→ Exercise requirements: Look through the entries below and return all lines including the word "container".

::: Records shown :::

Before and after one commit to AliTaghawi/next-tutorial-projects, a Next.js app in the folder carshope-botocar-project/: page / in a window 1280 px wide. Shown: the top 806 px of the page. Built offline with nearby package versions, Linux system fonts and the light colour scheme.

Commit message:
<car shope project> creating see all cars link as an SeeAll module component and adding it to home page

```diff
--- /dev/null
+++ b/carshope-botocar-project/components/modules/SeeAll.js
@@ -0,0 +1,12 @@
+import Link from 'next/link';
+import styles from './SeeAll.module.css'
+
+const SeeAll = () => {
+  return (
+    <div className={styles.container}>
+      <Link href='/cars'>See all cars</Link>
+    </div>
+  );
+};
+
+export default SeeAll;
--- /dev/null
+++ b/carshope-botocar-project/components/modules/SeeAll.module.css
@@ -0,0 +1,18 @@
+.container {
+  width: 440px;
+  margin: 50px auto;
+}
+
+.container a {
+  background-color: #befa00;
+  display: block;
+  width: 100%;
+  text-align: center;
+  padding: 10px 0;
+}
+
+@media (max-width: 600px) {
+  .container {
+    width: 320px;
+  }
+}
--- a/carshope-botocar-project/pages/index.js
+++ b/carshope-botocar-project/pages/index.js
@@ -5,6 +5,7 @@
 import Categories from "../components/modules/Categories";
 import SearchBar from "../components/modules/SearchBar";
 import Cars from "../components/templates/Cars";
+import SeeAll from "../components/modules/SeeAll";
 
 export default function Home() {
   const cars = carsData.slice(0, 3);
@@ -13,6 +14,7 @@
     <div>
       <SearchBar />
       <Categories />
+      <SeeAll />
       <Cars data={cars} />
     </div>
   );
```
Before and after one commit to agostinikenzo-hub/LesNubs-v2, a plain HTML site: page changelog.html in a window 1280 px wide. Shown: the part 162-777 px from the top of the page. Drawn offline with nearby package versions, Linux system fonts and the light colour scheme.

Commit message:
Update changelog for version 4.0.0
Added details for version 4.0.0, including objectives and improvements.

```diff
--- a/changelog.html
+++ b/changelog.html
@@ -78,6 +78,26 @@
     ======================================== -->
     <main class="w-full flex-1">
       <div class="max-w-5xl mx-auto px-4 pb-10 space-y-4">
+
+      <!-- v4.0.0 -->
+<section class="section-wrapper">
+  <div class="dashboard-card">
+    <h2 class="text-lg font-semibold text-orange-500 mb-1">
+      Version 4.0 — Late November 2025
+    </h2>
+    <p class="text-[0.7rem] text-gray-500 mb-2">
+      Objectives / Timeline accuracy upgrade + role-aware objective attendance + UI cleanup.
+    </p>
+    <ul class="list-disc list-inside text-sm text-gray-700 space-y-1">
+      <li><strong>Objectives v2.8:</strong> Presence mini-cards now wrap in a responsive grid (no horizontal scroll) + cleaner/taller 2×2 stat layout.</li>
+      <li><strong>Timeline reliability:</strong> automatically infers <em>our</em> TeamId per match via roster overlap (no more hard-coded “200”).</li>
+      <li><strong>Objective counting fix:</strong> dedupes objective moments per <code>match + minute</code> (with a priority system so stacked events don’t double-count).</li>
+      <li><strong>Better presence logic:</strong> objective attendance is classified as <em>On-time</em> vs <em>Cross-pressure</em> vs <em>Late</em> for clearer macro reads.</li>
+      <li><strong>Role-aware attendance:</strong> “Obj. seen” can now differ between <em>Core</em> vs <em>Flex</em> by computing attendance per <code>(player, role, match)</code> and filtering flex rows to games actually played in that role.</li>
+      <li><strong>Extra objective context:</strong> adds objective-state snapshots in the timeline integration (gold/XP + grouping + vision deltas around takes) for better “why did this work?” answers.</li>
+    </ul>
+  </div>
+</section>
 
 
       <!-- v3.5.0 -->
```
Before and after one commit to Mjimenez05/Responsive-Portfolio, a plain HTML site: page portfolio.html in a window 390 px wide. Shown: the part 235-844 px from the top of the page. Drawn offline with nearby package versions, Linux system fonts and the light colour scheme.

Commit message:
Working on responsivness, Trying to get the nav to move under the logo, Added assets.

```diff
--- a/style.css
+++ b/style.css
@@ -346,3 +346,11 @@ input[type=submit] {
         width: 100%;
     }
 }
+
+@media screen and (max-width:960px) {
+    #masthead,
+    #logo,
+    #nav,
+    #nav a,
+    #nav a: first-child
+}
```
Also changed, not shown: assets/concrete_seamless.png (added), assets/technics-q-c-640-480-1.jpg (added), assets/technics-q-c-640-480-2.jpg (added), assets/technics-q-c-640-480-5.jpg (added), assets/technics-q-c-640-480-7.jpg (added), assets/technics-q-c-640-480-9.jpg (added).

:::

→ Task output:
+    <div className={styles.container}>
+.container {
+.container a {
+  .container {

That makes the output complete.